TASK TO COMPLETE: This exercise calls for an exact copy of the listing, with no pictures kept.

RECORDED DATA:

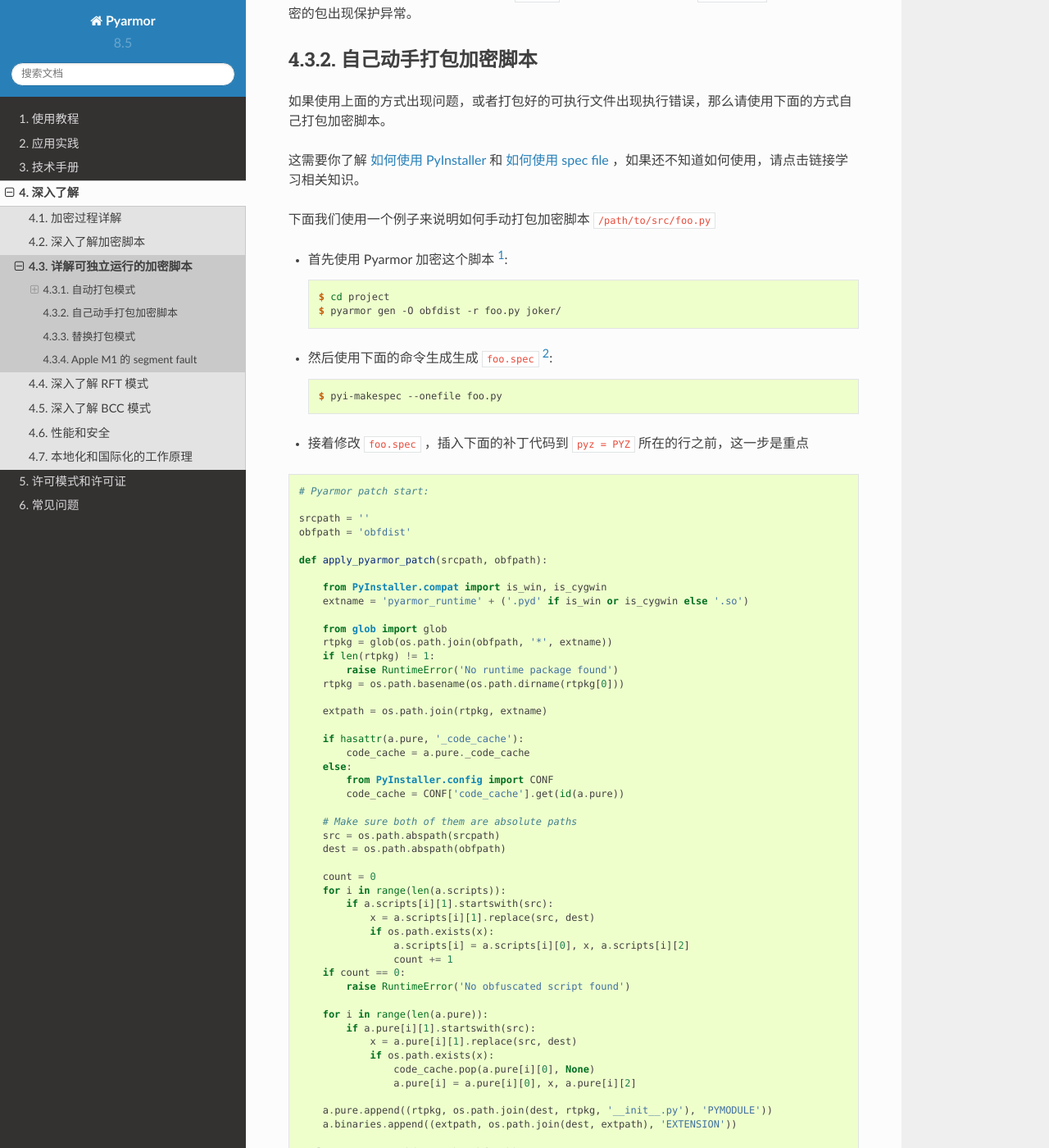
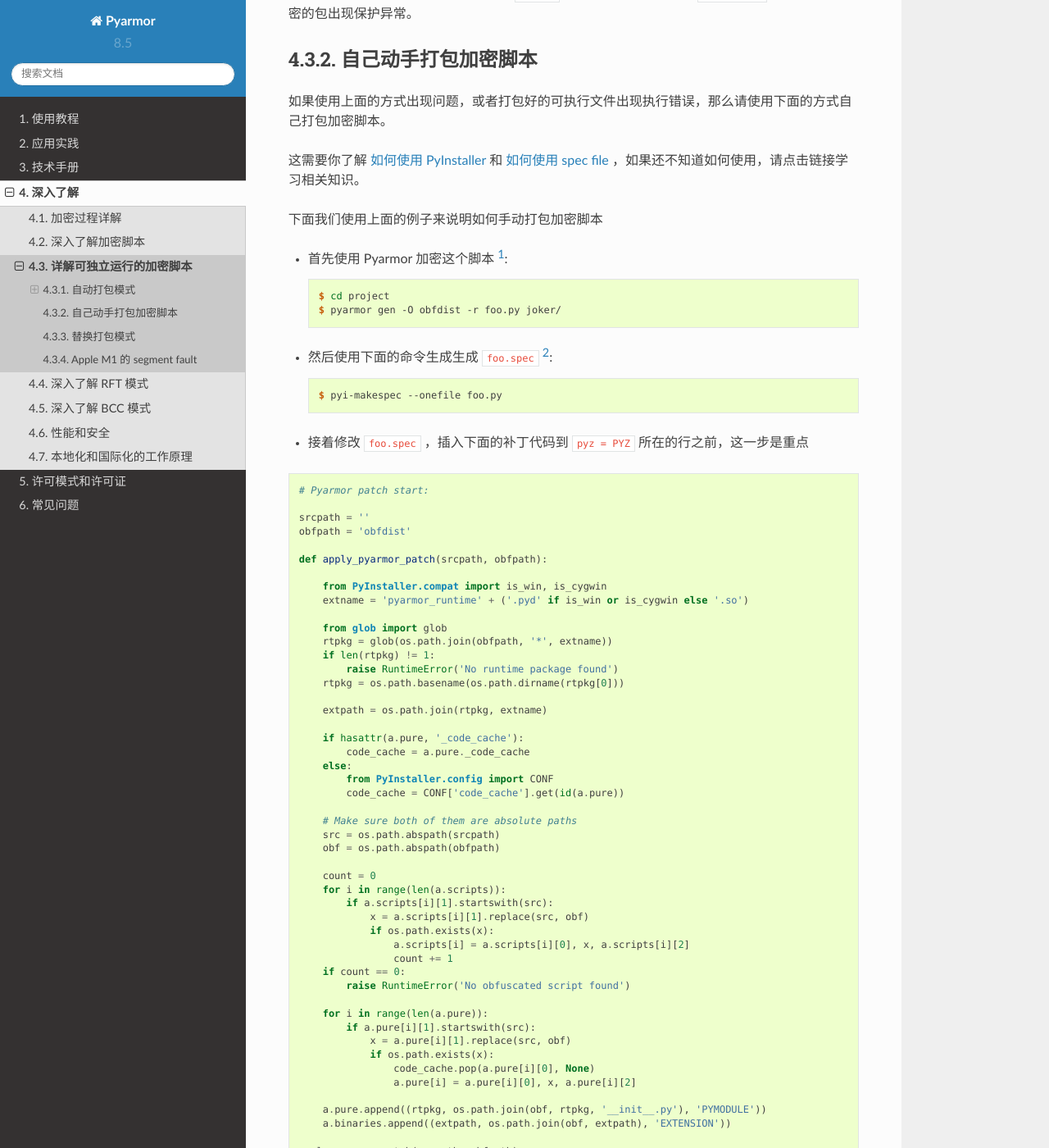
Before and after one commit to dashingsoft/pyarmor-docs-zh, a Sphinx documentation site: the page built from docs/topic/repack.rst, in a window 1280 px wide and 1400 px high, scrolled down 3773 px. Shown: the whole window at 82% size. Built offline with Sphinx 7.4.7 and the Read the Docs theme 2.0.0, drawn with Linux system fonts in a browser that asks for light colours.

Commit message:
Refine example

```diff
--- a/docs/topic/repack.rst
+++ b/docs/topic/repack.rst
@@ -146,7 +146,7 @@
 __ https://pyinstaller.org/en/stable/usage.html
 __ https://pyinstaller.org/en/stable/spec-files.html
 
-下面我们使用一个例子来说明如何手动打包加密脚本 ``/path/to/src/foo.py``
+下面我们使用上面的例子来说明如何手动打包加密脚本
 
 * 首先使用 Pyarmor 加密这个脚本 [#]_::
 
@@ -187,12 +187,12 @@
 
         # Make sure both of them are absolute paths
         src = os.path.abspath(srcpath)
-        dest = os.path.abspath(obfpath)
+        obf = os.path.abspath(obfpath)
 
         count = 0
         for i in range(len(a.scripts)):
             if a.scripts[i][1].startswith(src):
-                x = a.scripts[i][1].replace(src, dest)
+                x = a.scripts[i][1].replace(src, obf)
                 if os.path.exists(x):
                     a.scripts[i] = a.scripts[i][0], x, a.scripts[i][2]
                     count += 1
@@ -201,13 +201,13 @@
 
         for i in range(len(a.pure)):
             if a.pure[i][1].startswith(src):
-                x = a.pure[i][1].replace(src, dest)
+                x = a.pure[i][1].replace(src, obf)
                 if os.path.exists(x):
                     code_cache.pop(a.pure[i][0], None)
                     a.pure[i] = a.pure[i][0], x, a.pure[i][2]
 
-        a.pure.append((rtpkg, os.path.join(dest, rtpkg, '__init__.py'), 'PYMODULE'))
-        a.binaries.append((extpath, os.path.join(dest, extpath), 'EXTENSION'))
+        a.pure.append((rtpkg, os.path.join(obf, rtpkg, '__init__.py'), 'PYMODULE'))
+        a.binaries.append((extpath, os.path.join(obf, extpath), 'EXTENSION'))
 
     apply_pyarmor_patch(srcpath, obfpath)
 
```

OUTPUT OF THE EXERCISE:
Before and after one commit to dashingsoft/pyarmor-docs-zh, a Sphinx documentation site: the page built from docs/topic/repack.rst, in a window 1280 px wide and 1400 px high, scrolled down 3773 px. Shown: the whole window at 82% size. Built offline with Sphinx 7.4.7 and the Read the Docs theme 2.0.0, drawn with Linux system fonts in a browser that asks for light colours.

Commit message:
Refine example

```diff
--- a/docs/topic/repack.rst
+++ b/docs/topic/repack.rst
@@ -146,7 +146,7 @@
 __ https://pyinstaller.org/en/stable/usage.html
 __ https://pyinstaller.org/en/stable/spec-files.html
 
-下面我们使用一个例子来说明如何手动打包加密脚本 ``/path/to/src/foo.py``
+下面我们使用上面的例子来说明如何手动打包加密脚本
 
 * 首先使用 Pyarmor 加密这个脚本 [#]_::
 
@@ -187,12 +187,12 @@
 
         # Make sure both of them are absolute paths
         src = os.path.abspath(srcpath)
-        dest = os.path.abspath(obfpath)
+        obf = os.path.abspath(obfpath)
 
         count = 0
         for i in range(len(a.scripts)):
             if a.scripts[i][1].startswith(src):
-                x = a.scripts[i][1].replace(src, dest)
+                x = a.scripts[i][1].replace(src, obf)
                 if os.path.exists(x):
                     a.scripts[i] = a.scripts[i][0], x, a.scripts[i][2]
                     count += 1
@@ -201,13 +201,13 @@
 
         for i in range(len(a.pure)):
             if a.pure[i][1].startswith(src):
-                x = a.pure[i][1].replace(src, dest)
+                x = a.pure[i][1].replace(src, obf)
                 if os.path.exists(x):
                     code_cache.pop(a.pure[i][0], None)
                     a.pure[i] = a.pure[i][0], x, a.pure[i][2]
 
-        a.pure.append((rtpkg, os.path.join(dest, rtpkg, '__init__.py'), 'PYMODULE'))
-        a.binaries.append((extpath, os.path.join(dest, extpath), 'EXTENSION'))
+        a.pure.append((rtpkg, os.path.join(obf, rtpkg, '__init__.py'), 'PYMODULE'))
+        a.binaries.append((extpath, os.path.join(obf, extpath), 'EXTENSION'))
 
     apply_pyarmor_patch(srcpath, obfpath)
 
```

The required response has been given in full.